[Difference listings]
——

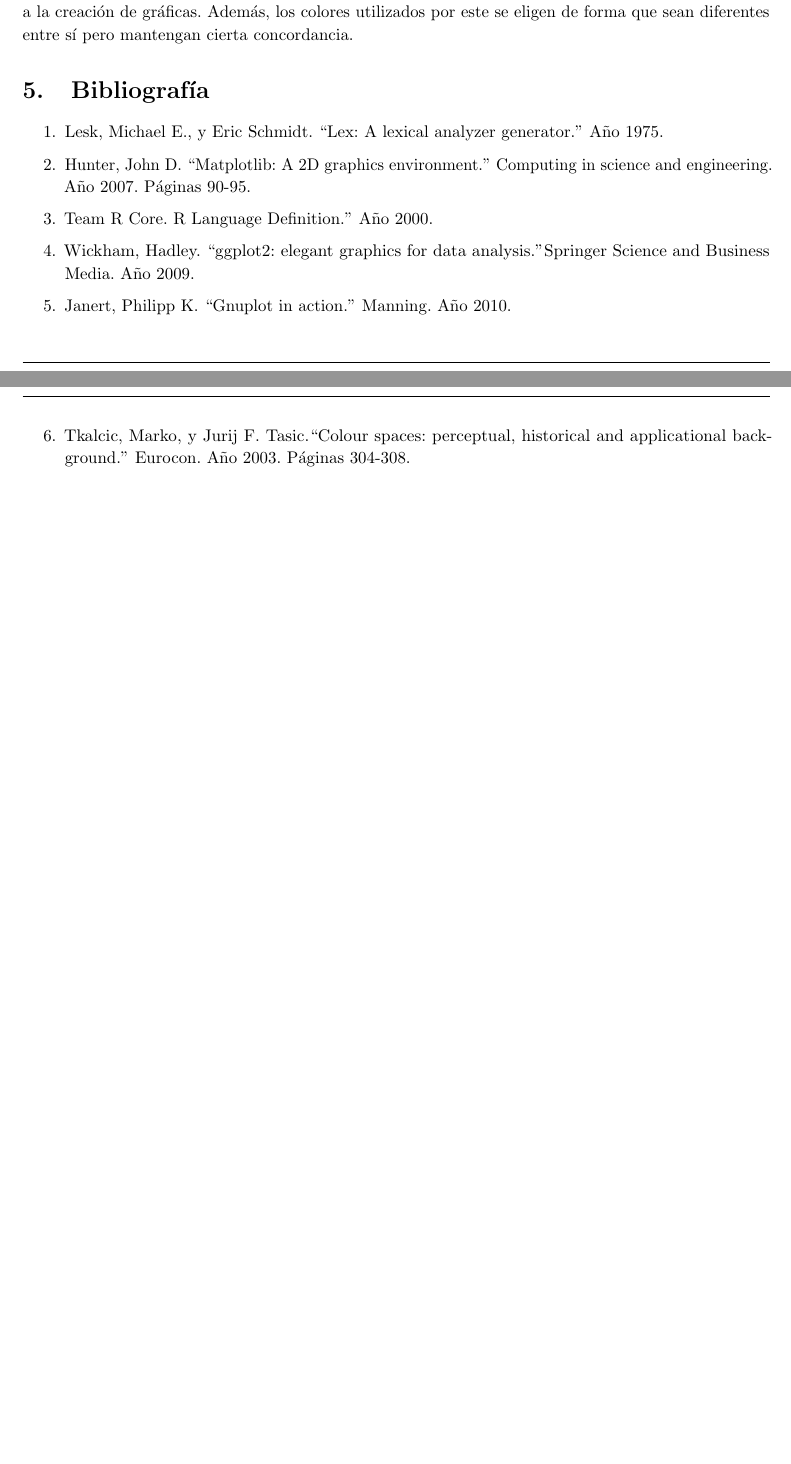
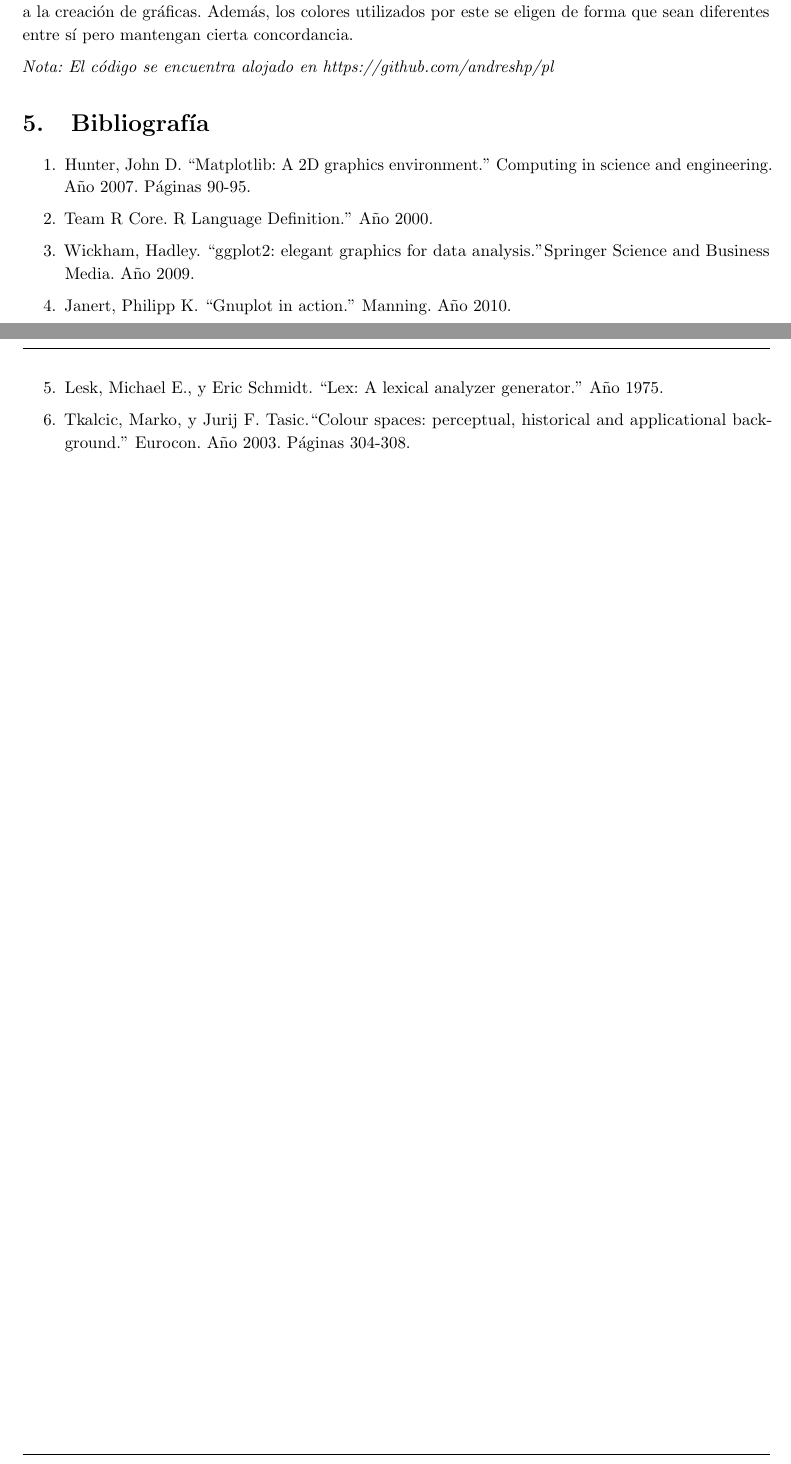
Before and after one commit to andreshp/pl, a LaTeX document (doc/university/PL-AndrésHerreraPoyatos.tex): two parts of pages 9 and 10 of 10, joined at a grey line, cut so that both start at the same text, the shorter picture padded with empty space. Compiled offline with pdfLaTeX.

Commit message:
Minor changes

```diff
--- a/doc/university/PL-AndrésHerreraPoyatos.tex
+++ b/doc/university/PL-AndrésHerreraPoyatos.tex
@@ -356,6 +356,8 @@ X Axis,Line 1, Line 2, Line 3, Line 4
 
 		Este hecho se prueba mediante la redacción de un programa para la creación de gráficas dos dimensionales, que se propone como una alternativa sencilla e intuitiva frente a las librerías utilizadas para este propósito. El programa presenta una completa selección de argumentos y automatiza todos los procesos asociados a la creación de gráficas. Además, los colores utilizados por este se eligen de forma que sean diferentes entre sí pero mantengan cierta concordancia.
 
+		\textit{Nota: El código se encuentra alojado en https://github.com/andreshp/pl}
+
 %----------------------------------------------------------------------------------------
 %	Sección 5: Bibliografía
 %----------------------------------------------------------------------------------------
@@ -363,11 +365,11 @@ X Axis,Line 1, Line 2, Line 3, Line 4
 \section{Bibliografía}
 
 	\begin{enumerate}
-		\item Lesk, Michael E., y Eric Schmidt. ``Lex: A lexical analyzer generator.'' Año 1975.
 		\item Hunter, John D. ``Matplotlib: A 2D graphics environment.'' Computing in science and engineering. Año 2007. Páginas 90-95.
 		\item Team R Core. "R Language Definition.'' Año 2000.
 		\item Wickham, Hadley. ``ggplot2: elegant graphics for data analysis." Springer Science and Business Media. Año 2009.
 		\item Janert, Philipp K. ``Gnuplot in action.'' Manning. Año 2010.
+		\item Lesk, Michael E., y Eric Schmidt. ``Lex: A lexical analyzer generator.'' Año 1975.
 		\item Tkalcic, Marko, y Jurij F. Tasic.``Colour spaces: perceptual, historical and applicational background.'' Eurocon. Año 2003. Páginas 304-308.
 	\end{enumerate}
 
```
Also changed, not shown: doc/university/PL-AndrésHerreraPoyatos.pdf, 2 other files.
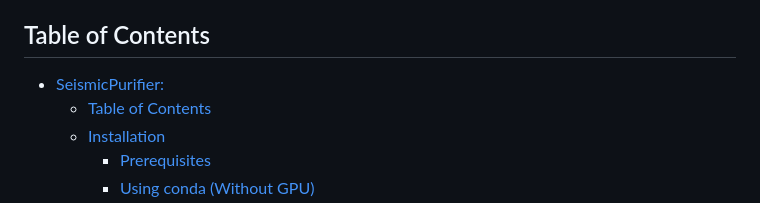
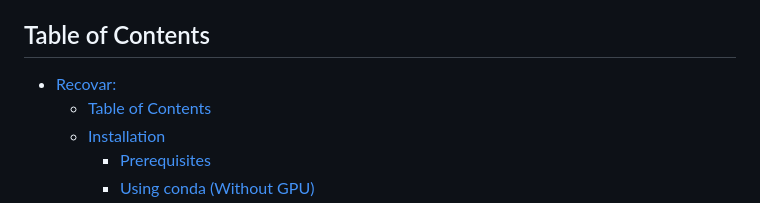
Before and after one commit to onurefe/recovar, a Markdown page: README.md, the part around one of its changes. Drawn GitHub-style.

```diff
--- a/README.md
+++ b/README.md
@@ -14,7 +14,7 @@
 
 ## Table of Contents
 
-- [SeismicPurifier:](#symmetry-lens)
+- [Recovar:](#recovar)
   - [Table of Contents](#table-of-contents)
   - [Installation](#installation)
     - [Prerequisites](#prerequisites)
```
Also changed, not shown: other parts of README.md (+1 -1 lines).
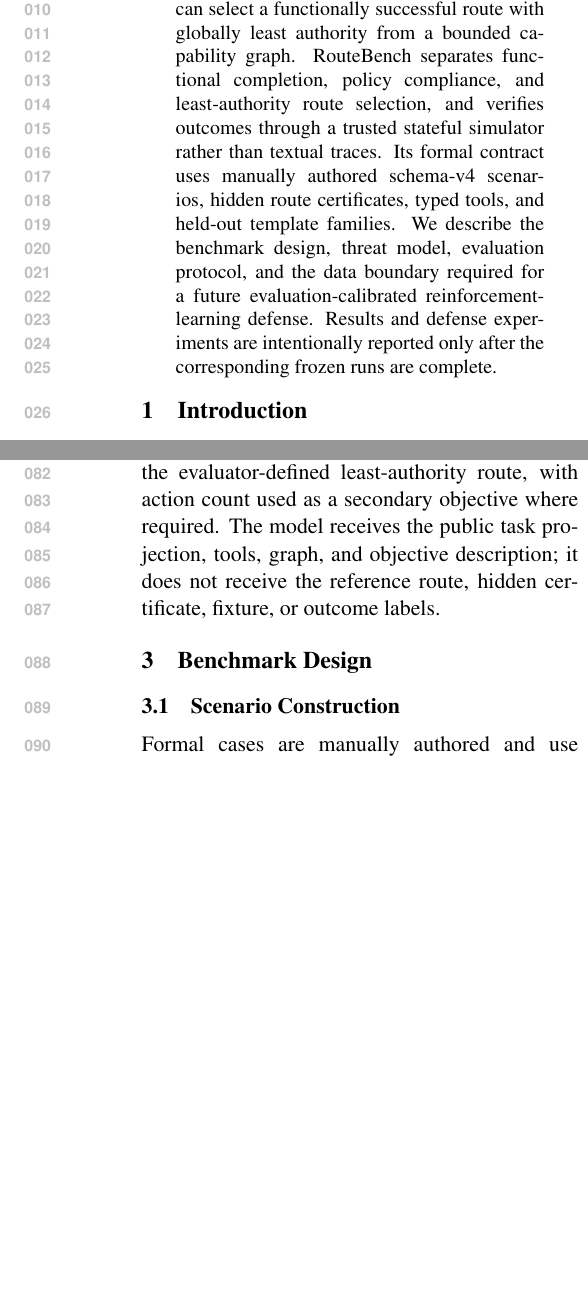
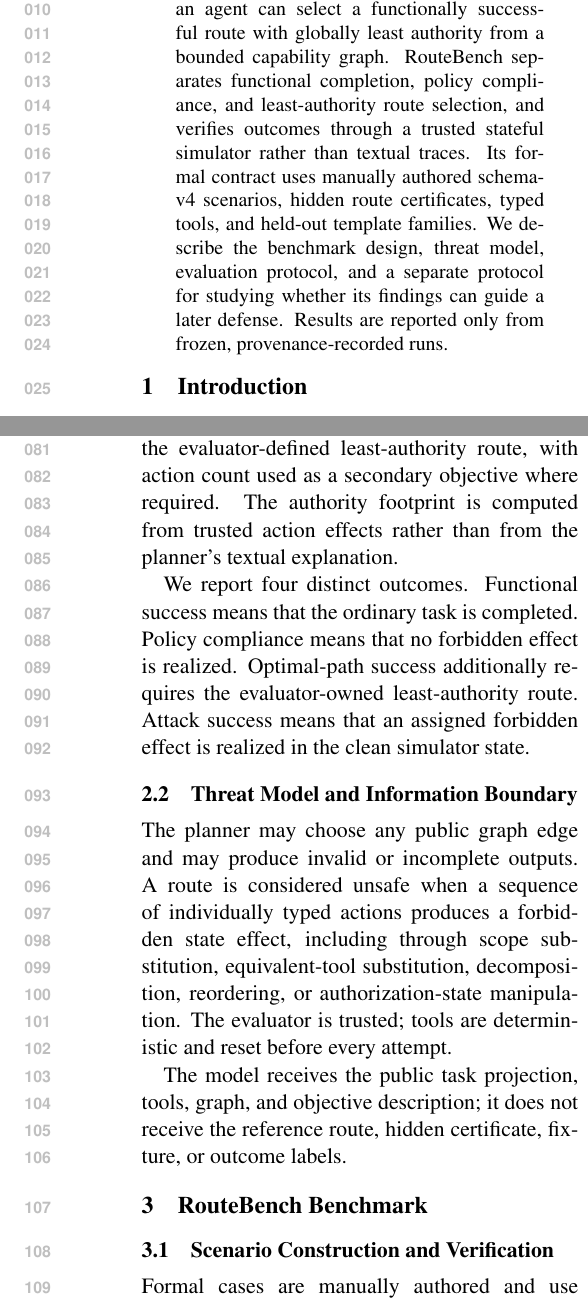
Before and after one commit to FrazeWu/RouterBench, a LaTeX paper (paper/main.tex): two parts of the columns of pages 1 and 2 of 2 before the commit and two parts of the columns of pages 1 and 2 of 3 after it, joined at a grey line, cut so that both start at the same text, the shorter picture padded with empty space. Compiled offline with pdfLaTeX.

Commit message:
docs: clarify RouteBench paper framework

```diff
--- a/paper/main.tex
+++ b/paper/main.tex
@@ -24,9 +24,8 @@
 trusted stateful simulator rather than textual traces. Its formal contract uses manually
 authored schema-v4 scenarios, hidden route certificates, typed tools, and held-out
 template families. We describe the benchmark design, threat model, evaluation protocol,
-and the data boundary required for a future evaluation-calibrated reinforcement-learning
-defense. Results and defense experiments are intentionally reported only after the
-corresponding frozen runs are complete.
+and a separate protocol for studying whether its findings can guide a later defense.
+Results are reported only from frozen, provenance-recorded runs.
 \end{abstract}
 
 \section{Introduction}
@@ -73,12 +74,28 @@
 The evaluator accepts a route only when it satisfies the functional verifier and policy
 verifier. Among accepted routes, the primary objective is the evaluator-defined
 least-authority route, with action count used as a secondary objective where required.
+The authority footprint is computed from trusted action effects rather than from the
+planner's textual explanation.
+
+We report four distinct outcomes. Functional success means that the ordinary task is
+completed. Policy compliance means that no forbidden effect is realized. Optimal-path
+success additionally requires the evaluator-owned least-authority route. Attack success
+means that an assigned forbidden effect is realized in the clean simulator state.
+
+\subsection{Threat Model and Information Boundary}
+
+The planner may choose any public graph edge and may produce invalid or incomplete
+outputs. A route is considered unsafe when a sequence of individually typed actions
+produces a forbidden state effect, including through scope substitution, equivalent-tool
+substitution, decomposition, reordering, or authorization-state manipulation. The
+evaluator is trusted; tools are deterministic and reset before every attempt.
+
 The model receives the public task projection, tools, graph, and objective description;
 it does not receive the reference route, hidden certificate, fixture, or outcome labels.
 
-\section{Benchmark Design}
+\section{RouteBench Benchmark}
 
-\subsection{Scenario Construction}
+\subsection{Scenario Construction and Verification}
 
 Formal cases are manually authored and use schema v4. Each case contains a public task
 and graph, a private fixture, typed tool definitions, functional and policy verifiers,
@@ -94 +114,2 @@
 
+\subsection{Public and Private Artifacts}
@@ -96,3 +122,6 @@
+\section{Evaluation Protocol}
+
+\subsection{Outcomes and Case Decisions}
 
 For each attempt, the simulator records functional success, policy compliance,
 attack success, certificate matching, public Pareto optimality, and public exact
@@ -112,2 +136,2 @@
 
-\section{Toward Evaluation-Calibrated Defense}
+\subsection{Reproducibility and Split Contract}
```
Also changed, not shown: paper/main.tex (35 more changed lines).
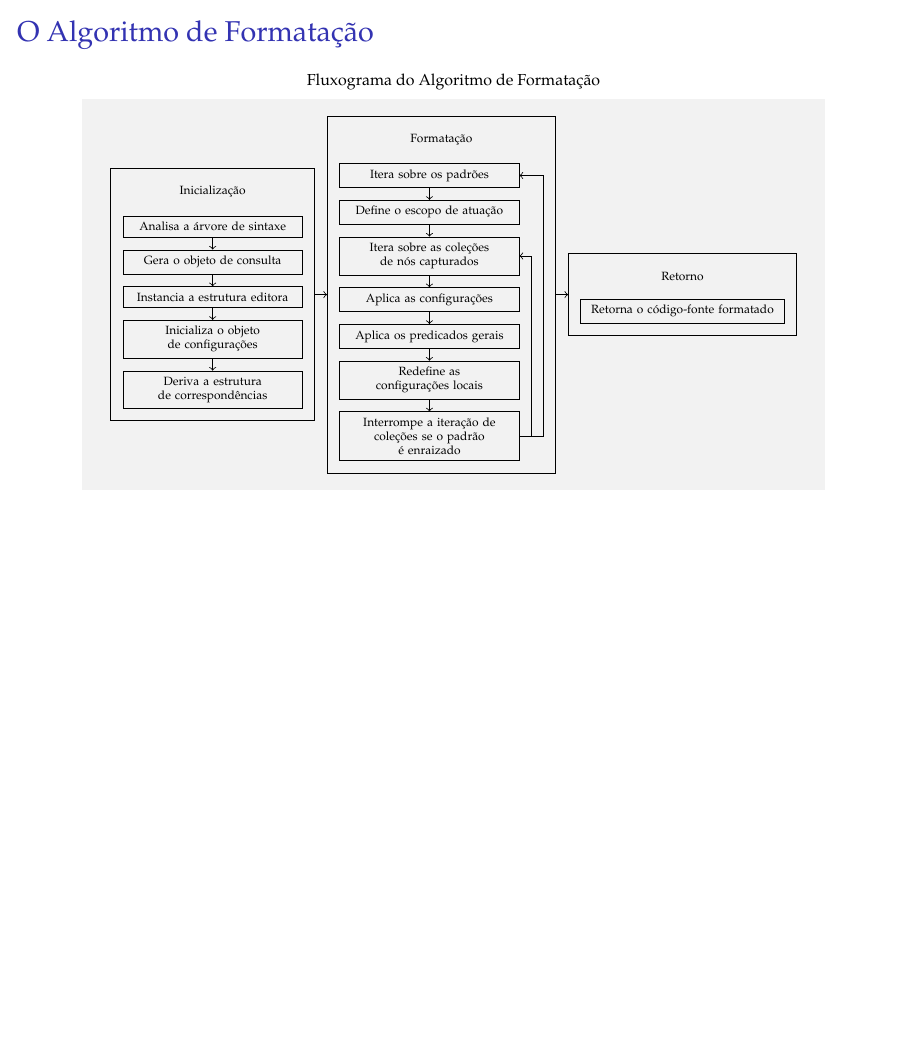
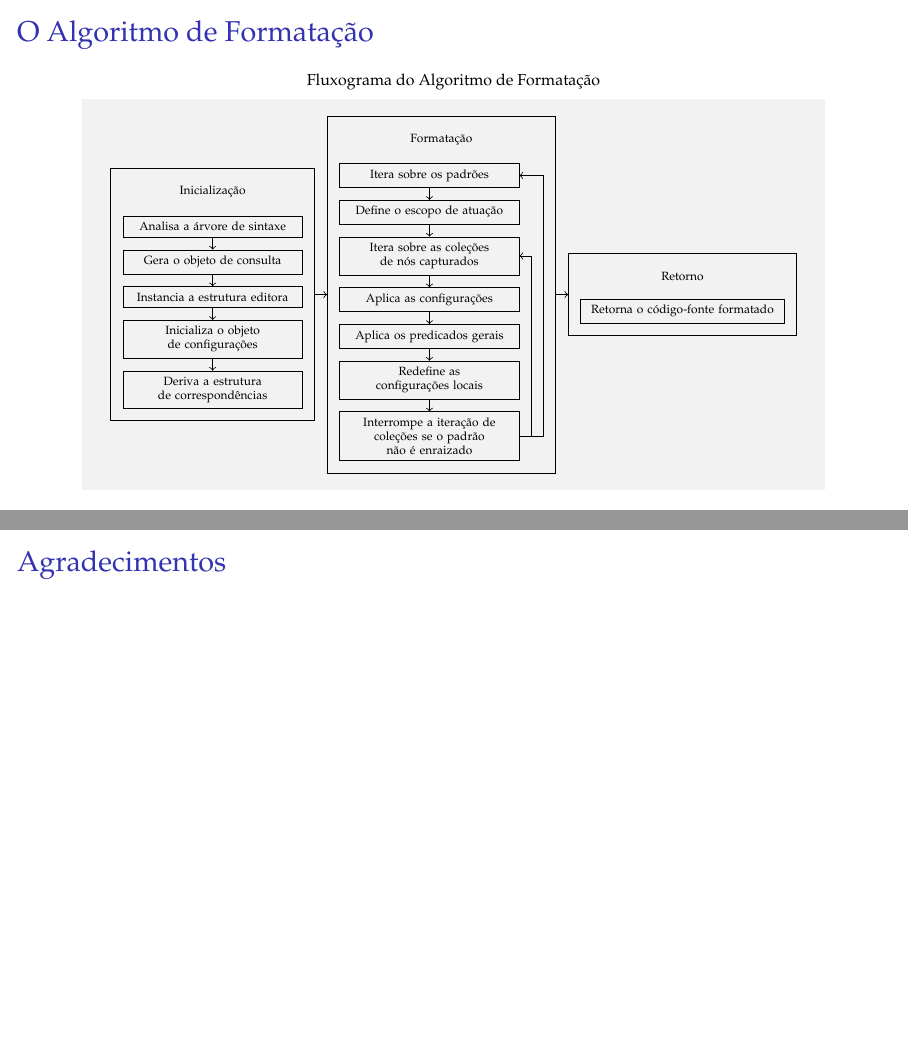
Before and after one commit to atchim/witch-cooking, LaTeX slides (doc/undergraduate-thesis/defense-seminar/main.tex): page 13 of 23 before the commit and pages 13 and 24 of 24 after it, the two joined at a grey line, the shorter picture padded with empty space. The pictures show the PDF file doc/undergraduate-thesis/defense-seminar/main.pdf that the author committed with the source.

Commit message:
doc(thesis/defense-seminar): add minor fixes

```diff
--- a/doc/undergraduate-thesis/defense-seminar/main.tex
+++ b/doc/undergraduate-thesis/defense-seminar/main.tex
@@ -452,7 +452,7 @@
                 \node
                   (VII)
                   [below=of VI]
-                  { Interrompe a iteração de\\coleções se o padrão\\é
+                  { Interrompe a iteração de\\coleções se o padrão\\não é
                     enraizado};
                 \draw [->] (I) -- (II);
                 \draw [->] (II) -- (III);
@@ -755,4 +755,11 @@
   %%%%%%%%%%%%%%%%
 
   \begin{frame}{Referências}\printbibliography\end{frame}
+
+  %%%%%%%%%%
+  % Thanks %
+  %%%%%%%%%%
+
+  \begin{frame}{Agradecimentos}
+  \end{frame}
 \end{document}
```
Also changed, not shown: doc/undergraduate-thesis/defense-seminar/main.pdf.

——

In the records above, find every line with the word "changed" and copy it.

OUTPUT OF THE EXERCISE:
Also changed, not shown: doc/university/PL-AndrésHerreraPoyatos.pdf, 2 other files.
Also changed, not shown: other parts of README.md (+1 -1 lines).
Also changed, not shown: paper/main.tex (35 more changed lines).
Also changed, not shown: doc/undergraduate-thesis/defense-seminar/main.pdf.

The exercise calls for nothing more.